  • {{{ [] scheme=sftp

user=joe clear_password=secret-pass}}}

will provide ('joe', 'secret-pass') for:

bzr branch s
bzr pull s
  • all connections are done with the same user (the local one) and the password is always prompted with some exceptions.

  • an hairy HTTP server


Note that the proxy should be specified last because it uses no path.


UI Changes

Depending on the info provided in the URL, bzr will interact with the user in different ways:

1. user and password given in the URL.

  • Nothing to do.

2. user given in the URL.

  • Get a password from ~/.bazaar/authentication.conf or prompt for one if none is found.

3. No user given in the URL (and no password).

  • Get a user from ~/.bazaar/authentication.conf or prompt for one if none is found.
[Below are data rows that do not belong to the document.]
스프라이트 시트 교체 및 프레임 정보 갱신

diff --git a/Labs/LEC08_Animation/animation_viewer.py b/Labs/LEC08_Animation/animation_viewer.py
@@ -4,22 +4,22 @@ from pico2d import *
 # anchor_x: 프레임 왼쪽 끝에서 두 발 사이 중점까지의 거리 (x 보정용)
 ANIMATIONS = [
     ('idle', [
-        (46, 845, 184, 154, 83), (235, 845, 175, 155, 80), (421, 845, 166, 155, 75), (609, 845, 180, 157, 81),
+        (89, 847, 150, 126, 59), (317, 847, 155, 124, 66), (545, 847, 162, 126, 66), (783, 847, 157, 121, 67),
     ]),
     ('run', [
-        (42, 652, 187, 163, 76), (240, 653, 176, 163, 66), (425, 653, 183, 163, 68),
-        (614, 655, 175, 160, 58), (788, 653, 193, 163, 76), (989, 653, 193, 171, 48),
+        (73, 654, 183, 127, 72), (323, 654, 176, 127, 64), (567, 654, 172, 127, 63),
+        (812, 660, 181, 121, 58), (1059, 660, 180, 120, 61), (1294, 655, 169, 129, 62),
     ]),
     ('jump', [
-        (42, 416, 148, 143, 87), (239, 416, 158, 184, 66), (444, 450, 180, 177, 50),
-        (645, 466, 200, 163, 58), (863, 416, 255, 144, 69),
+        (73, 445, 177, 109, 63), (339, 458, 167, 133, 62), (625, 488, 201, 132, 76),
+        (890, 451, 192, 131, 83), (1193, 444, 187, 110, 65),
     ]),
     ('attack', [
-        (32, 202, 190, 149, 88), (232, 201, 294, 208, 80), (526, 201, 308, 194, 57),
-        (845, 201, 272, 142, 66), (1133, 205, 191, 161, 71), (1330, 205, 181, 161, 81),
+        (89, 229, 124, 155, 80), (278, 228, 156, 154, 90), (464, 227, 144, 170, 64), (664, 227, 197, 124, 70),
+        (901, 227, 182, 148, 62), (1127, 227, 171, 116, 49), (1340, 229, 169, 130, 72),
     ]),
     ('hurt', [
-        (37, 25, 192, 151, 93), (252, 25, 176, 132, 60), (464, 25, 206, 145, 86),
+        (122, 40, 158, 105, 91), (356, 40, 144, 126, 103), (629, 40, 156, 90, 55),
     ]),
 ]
Continue as 2.

In any case, if the server refuses the authentication, bzr reports to the user and terminates.

Code Changes

bzr should be able to prompt for a user for a given (scheme, host [, realm]). Note that realm may be available only after a first connection attempt to the server.


Unresolved Issues

Questions and Answers

  • What if a .netrc or a .authinfo file exists ?

    • They will be ignored,
    • Automatic (one-time) conversions may be proposed if sufficient demand exists,
  • What mode should the authentication file use ?
    • 600 read/write for owner only by default, if another mode (more permissive) is used, no passwords are extracted from it and the user will always be prompted (should be mentioned as a comment in the file itself).
    • 400 read-only by the owner, meaning that no passwords should be added.
  • What about using seahorse on Ubuntu or KeyChain Access on Mac OS X ?

    • more information is needed about the APIs, feel free to

      provide them It is possible that using such external tools render this specification useless.

  • Is the same_user_as_local exception really worth it ?

    • it's the actual bzr default behaviour for FTP, SSH and

      SFTP. But, may be, typing the local user as user value in the DEFAULT section is enough.

    • alternatively, creating a default file specifying such a user for all needed schemes is another way to provide the

      same compatible default behavior without introducing same_user_as_local.

  • How about allowing comments in the file (all chars after '#'
    • until end of line are ignored) ?
    • the file needs to be updated to allow user to type clear passwords and have translated by bzr.